After the final inspections were complete, and the rear ramp closed, the loadmaster called for everyone to line up and begin entering the aircraft. The massive engines that hung like udders on a cow had been idling the entire time the aircraft was on the ground. Their huge turbo fans slowly turned inside the hulking metal outer bodies painted dark grey. The pervasive smell of jet fuel overwhelmed me as we took a long route with lots of clearance to avoid nearing the engine intakes on our way to the door. I was feeling a bit anxious as I slowly climbed into the metal beast that I had just watched the team fill to capacity with equipment and vehicles.

A bead of sweat laced with salt stung my eye as it slowly meandered down my forehead. I was out of breath from carrying my huge rucksack and an additional bag while trying to lug a 100lb Pelican case full of mission equipment up the stairs. Once on the aircraft, I stowed my baggage and tied it securely to the floor with a cargo strap. I took a seat about half-way down the side of the aircraft and readied myself for what was about to take place.

The aircraft was well-lit and the air was somewhat cool inside as we all sat, looking at the faces of the other people accompanying us on this trip into Baghdad international airport.

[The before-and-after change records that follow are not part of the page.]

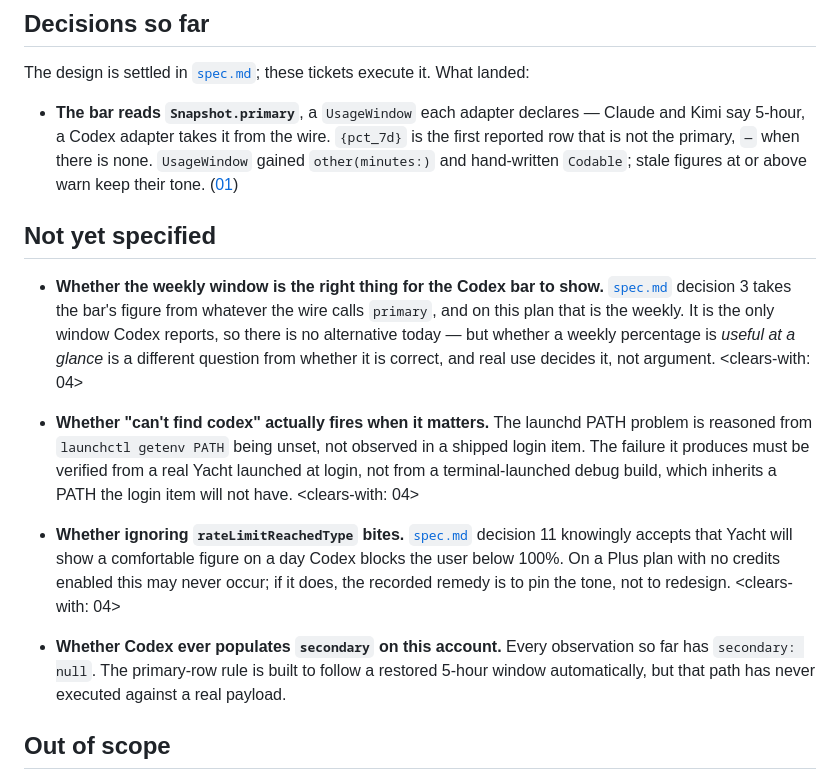
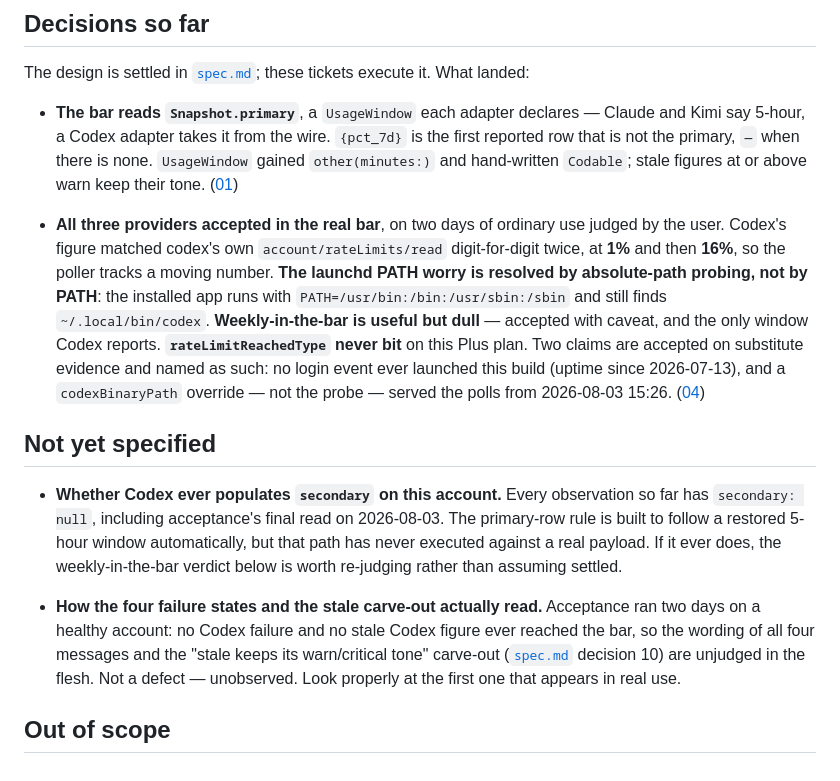
Before and after one commit to rengwu/yacht, a Markdown page: .plan/codex-provider/map.md, the part around the change. Rendered like a GitHub page.

Commit message:
docs(plan): accept the Codex provider on real use
Resolves ticket 04, closing the codex-provider effort. Two days of ordinary
use, judged by the user: all three providers rendered together with nothing
looking wrong.

Codex's figure matched its own account/rateLimits/read digit-for-digit twice,
at 1% and then 16%, so the poller tracks a moving number. The launchd PATH
worry is resolved by absolute-path probing rather than by PATH: the installed
app runs with PATH=/usr/bin:/bin:/usr/sbin:/sbin and still finds
~/.local/bin/codex. rateLimitReachedType never bit on this Plus plan.
Weekly-in-the-bar is accepted with caveat -- useful but dull, and the only
window Codex reports.

Two claims are accepted on substitute evidence and named as such in the
ticket: no login event ever launched this build (uptime since 2026-07-13), and
a codexBinaryPath override rather than the probe served today's polls.

The four failure states and the stale carve-out went unexercised -- nothing
failed in two days -- so they move to the map's fog as unobserved rather than
being claimed to read well. secondary is still null.

Claude-Session: https://claude.ai/code/session_01WdY8q8LJQg1E3getaX7Yv6

```diff
--- a/.plan/codex-provider/map.md
+++ b/.plan/codex-provider/map.md
@@ -72,30 +72,30 @@ The design is settled in [`spec.md`](./spec.md); these tickets execute it. What
   `Codable`; stale figures at or above warn keep their tone.
   ([01](./tickets/01-primary-window-rule.md))
 
+- **All three providers accepted in the real bar**, on two days of ordinary use judged by the user.
+  Codex's figure matched codex's own `account/rateLimits/read` digit-for-digit twice, at **1%** and
+  then **16%**, so the poller tracks a moving number. **The launchd PATH worry is resolved by
+  absolute-path probing, not by PATH**: the installed app runs with
+  `PATH=/usr/bin:/bin:/usr/sbin:/sbin` and still finds `~/.local/bin/codex`. **Weekly-in-the-bar is
+  useful but dull** — accepted with caveat, and the only window Codex reports.
+  **`rateLimitReachedType` never bit** on this Plus plan. Two claims are accepted on substitute
+  evidence and named as such: no login event ever launched this build (uptime since 2026-07-13), and
+  a `codexBinaryPath` override — not the probe — served the polls from 2026-08-03 15:26.
+  ([04](./tickets/04-acceptance.md))
+
 ## Not yet specified
 
-- **Whether the weekly window is the right thing for the Codex bar to show.**
-  [`spec.md`](./spec.md) decision 3 takes the bar's figure from whatever the wire calls `primary`,
-  and on this plan that is the weekly. It is the only window Codex reports, so there is no
-  alternative today — but whether a weekly percentage is *useful at a glance* is a different
-  question from whether it is correct, and real use decides it, not argument.
-  <clears-with: 04>
+- **Whether Codex ever populates `secondary` on this account.** Every observation so far has
+  `secondary: null`, including acceptance's final read on 2026-08-03. The primary-row rule is built
+  to follow a restored 5-hour window automatically, but that path has never executed against a real
+  payload. If it ever does, the weekly-in-the-bar verdict below is worth re-judging rather than
+  assuming settled.
 
-- **Whether "can't find codex" actually fires when it matters.** The launchd PATH problem is
-  reasoned from `launchctl getenv PATH` being unset, not observed in a shipped login item. The
-  failure it produces must be verified from a real Yacht launched at login, not from a
-  terminal-launched debug build, which inherits a PATH the login item will not have.
-  <clears-with: 04>
-
-- **Whether ignoring `rateLimitReachedType` bites.** [`spec.md`](./spec.md) decision 11 knowingly
-  accepts that Yacht will show a comfortable figure on a day Codex blocks the user below 100%. On a
-  Plus plan with no credits enabled this may never occur; if it does, the recorded remedy is to pin
-  the tone, not to redesign.
-  <clears-with: 04>
-
-- **Whether Codex ever populates `secondary` on this account.** Every observation so far has
-  `secondary: null`. The primary-row rule is built to follow a restored 5-hour window automatically,
-  but that path has never executed against a real payload.
+- **How the four failure states and the stale carve-out actually read.** Acceptance ran two days on
+  a healthy account: no Codex failure and no stale Codex figure ever reached the bar, so the
+  wording of all four messages and the "stale keeps its warn/critical tone" carve-out
+  ([`spec.md`](./spec.md) decision 10) are unjudged in the flesh. Not a defect — unobserved. Look
+  properly at the first one that appears in real use.
 
 ## Out of scope
 
```
Also changed, not shown: 1 other file.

There had been reports of ground fire and firefights still taking place at the airport, so this wasn’t exactly going to be a fun, leisurely flight with cocktails at 30,000 feet.